When applying for a spectrum of dive jobs, many advertisements require divemasters and instructors to incorporate other skills. For example, the dive shop or resort may want someone who’s skilled in compressor maintenance or who has a captain’s license. Attaining a captain’s license generally makes you exponentially more employable. You may be looking for jobs in the dive community in general or you may have your own marine craft. Either way, here are a few reasons that divers should think about completing their captain’s qualifications.

Motor or sail?

While most dive operations use motor vessels such as zodiacs or larger craft, some have delved into the sail/liveaboard and sail/dive trend. Gaining a sail license benefits those who want to undertake a more-skilled and sometimes more complex commitment. Sail and motor qualifications differ. But most courses, whether based on wind or engine, will teach students the importance of tides, wind, flags, knots, harbor lights and so forth. All this knowledge will prove critical in a nautical job. 

Employment or leisure?

Most dive employers around the globe must legally ensure that their captains have a license. So, there’s no questioning the importance of finishing the course if you wish to work as a skipper. You’ll likely become highly sought after, as a divemaster or instructor with a captain’s license can fulfill two jobs. In addition, the ability to rent a boat or purchase and capably pilot one of your own is a great benefit when you’re no longer seeking dive-industry employment. 

Which organization? 

The Royal Yachting Association (RYA) is one of the world’s leading boating organizations, responsible for qualifying millions of boat enthusiasts. It’s a fantastic example of a professional organization that offers a plethora of attainable and affordable courses.

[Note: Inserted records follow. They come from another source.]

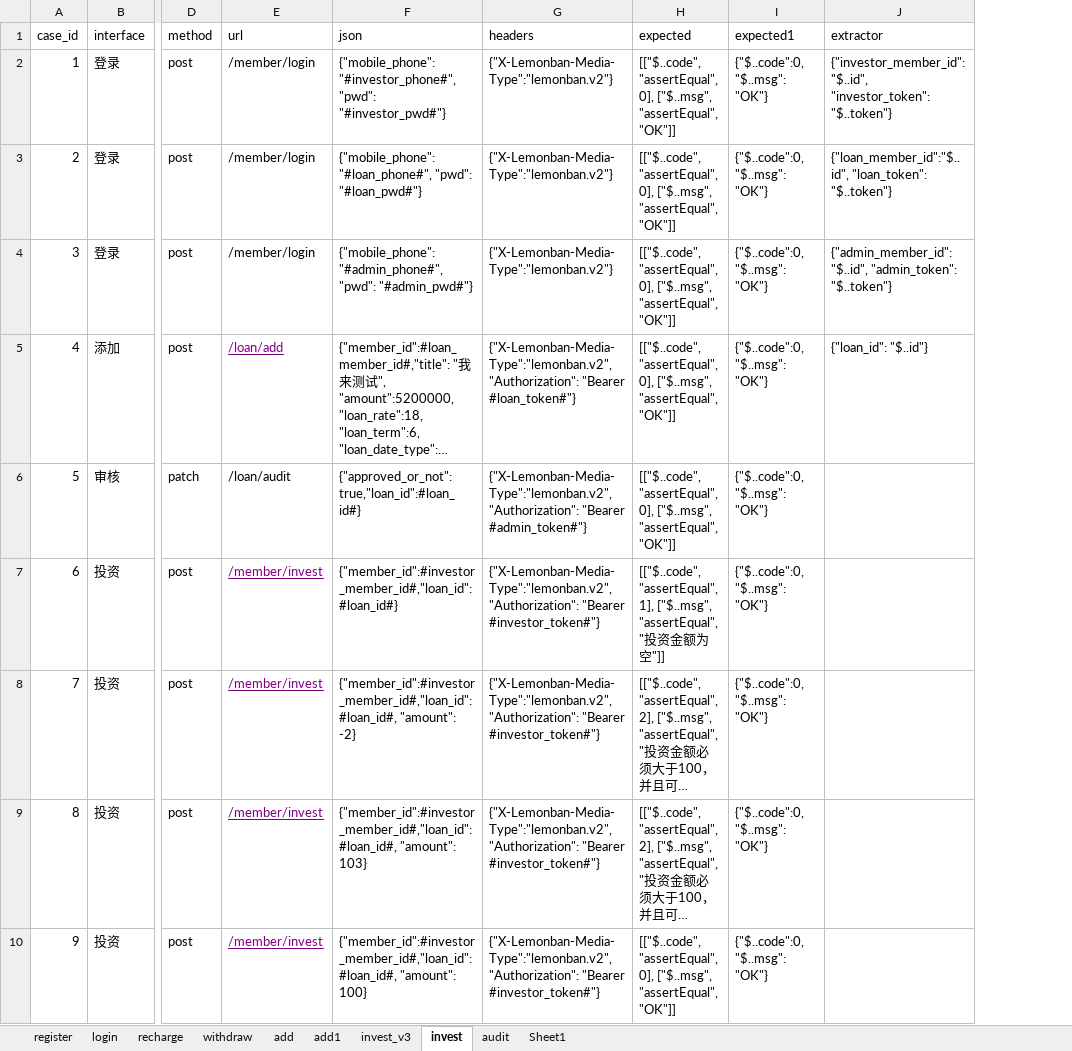
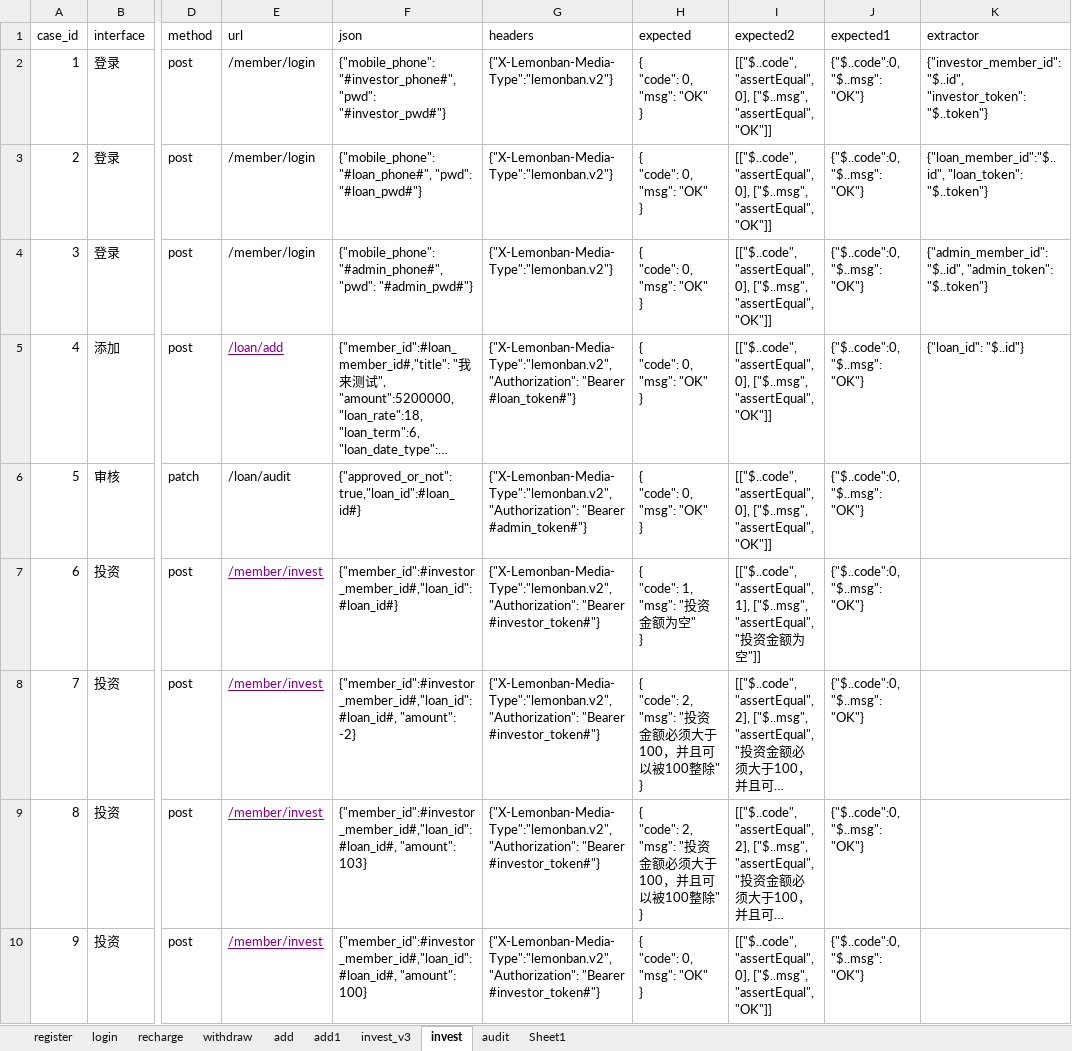
Before and after one commit to JiangHuYiXiao/PythonFullStack, an Excel workbook: API接口测试/day4/api接口框架/data/cases2.xlsx, sheet invest, drawn as a sheet; only a part is shown, gaps mark what is left out; long unchanged cells end in …; values as stored, in another font and other column widths than the file's, no borders; addresses are those after the commit; ↵ is a line break in a cell; the diff names each change by its address in the sheet, - before the commit and + after, or states it on an @@ line.

```diff
--- a/API接口测试/day4/api接口框架/data/cases2.xlsx (sheet invest)
+++ b/API接口测试/day4/api接口框架/data/cases2.xlsx (sheet invest)
+column H (expected), rows 2-10: { ↵ "code": 0, ↵ "msg": "OK" ↵ } | { ↵ "code": 0, ↵ "msg": "OK" ↵ } | { ↵ "code": 0, ↵ "msg": "OK" ↵ } | { ↵ "code": 0, ↵ "msg": "OK" ↵ } | { ↵ "code": 0, ↵ "msg": "OK" ↵ } | { ↵ "code": 1, ↵ "msg": "投资金额为空" ↵ } | { ↵ "code": 2, ↵ "msg": "投资金额必须大于100，并且可以被100整除" ↵ } | { ↵ "code": 2, ↵ "msg": "投资金额必须大于100，并且可以被100整除" ↵ } | { ↵ "code": 0, ↵ "msg": "OK" ↵ }
-I1: expected
+I1: expected2
```
Also changed, not shown: 4 other files.
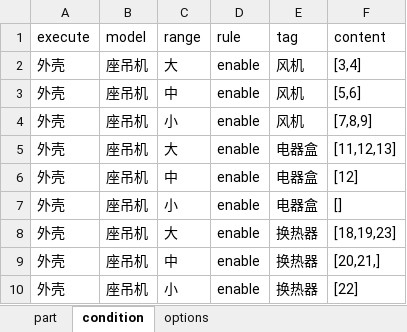
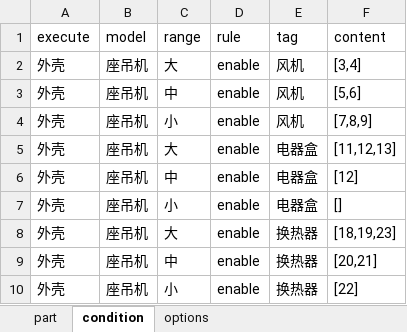
Before and after one commit to afterloe/electromDemo, an Excel workbook: U-Match Proe db.xlsx, sheet condition, drawn as a sheet; values as stored, in another font and other column widths than the file's, no borders; the diff names each change by its address in the sheet, - before the commit and + after, or states it on an @@ line.

```diff
--- a/U-Match Proe db.xlsx (sheet condition)
+++ b/U-Match Proe db.xlsx (sheet condition)
-F9 (content): [20,21,]
+F9 (content): [20,21]
```
Also changed, not shown: sheet part, 8 other files.
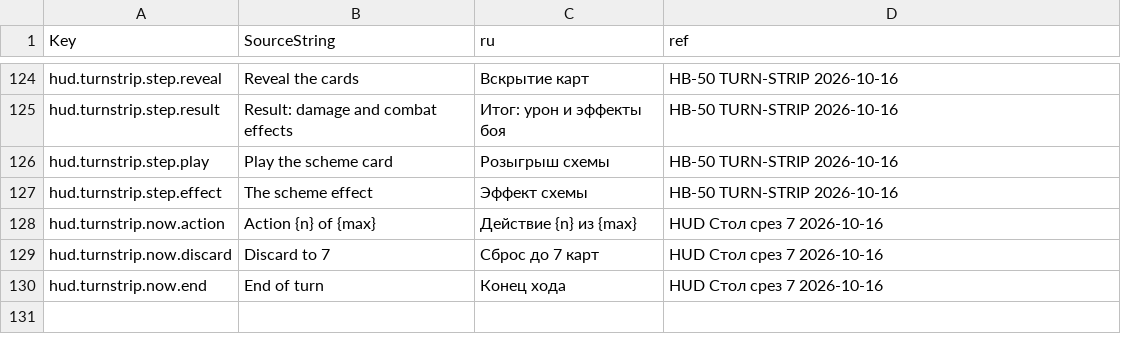
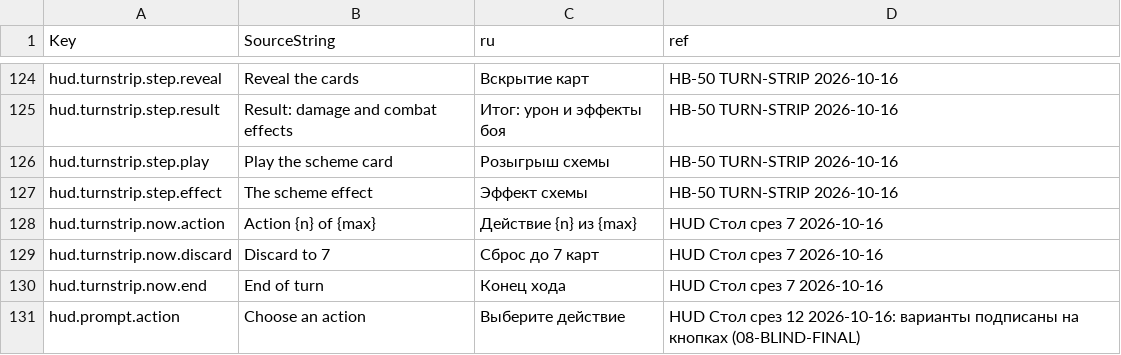
Before and after one commit to renlok87/unmatched, a CSV file: docs/unreal/contracts/hud/st-hud.csv, drawn as a sheet; only a part is shown, gaps mark what is left out; the diff names each change by its address in the sheet, - before the commit and + after, or states it on an @@ line.

```diff
--- a/docs/unreal/contracts/hud/st-hud.csv
+++ b/docs/unreal/contracts/hud/st-hud.csv
+row 131: hud.prompt.action | Choose an action | Выберите действие | HUD Стол срез 12 2026-10-16: варианты подписаны на кнопках (08-BLIND-FINAL)
```
Also changed, not shown: 14 other files.
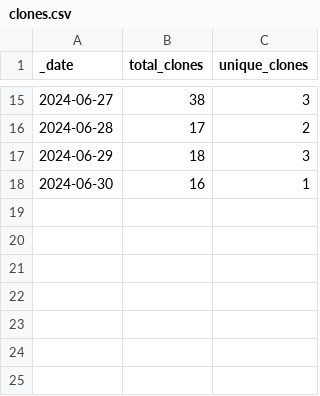
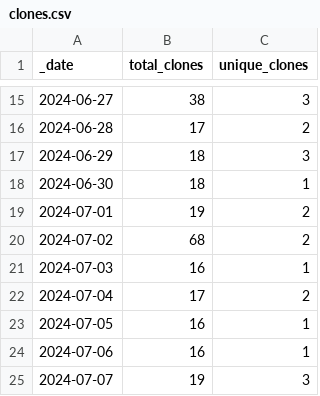
Before and after one commit to ansible-middleware/amq, a CSV file: traffic/clones.csv, drawn as a sheet; only a part is shown, gaps mark what is left out.

Commit message:
GitHub traffic

```diff
--- a/traffic/clones.csv
+++ b/traffic/clones.csv
@@ -17,2 +17,9 @@ _date,total_clones,unique_clones
 2024-06-29,18,3
-2024-06-30,16,1
+2024-06-30,18,1
+2024-07-01,19,2
+2024-07-02,68,2
+2024-07-03,16,1
+2024-07-04,17,2
+2024-07-05,16,1
+2024-07-06,16,1
+2024-07-07,19,3
```
Also changed, not shown: traffic/views.csv, 1 other file.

For most divers, especially those who would pilot zodiacs and RIBs, the RYA Powerboat Level 2 is a great choice. With no prerequisites, the two-day, £340 ($440) course can begin at the age of 12. At 16, a student can earn a full license.

Students will learn nautical practices including launching and recovery, boat handling, securing to and from a buoy, anchoring, leaving and coming alongside and man overboard. While these skills may not allow students to sail around the world, this license is a good start when it comes to working on a dive vessel. In short, attaining your captain’s license, or some nautical qualification, is nearly always a good idea when it comes to obtaining dive-industry employment.

Have something to add to this post? Share it in the comments.
New stuff

Removing Invasive Seaweed Around Channel Islands National Marine Sanctuary

Invasive seaweed at Channel Islands National Marine Sanctuary has found an enemy in underwater landscaper and PhD student Lindsay Marks.
by Guest Author
Galapagos Islands

The Greatest Hits of the Galapagos Islands

Diving in the Galapagos Islands is nothing short of spectacular and a 10-day trip on board Galapagos Master can make a once-in-a-lifetime visit a reality.
by Rebecca Strauss
Ron Watkins

Photographer Spotlight: Ron Watkins

In this series of articles, we’ll shine a spotlight on some of the world’s best underwater photographers. Today we highlight Ron Watkins.
by Guest Author
Drift Diving

Training Fundamentals: Top Tips for Drift Diving

Drift diving can be effortless or challenging, depending on the dive site. Here are our top tips for staying safe when drift diving.
by Marcus Knight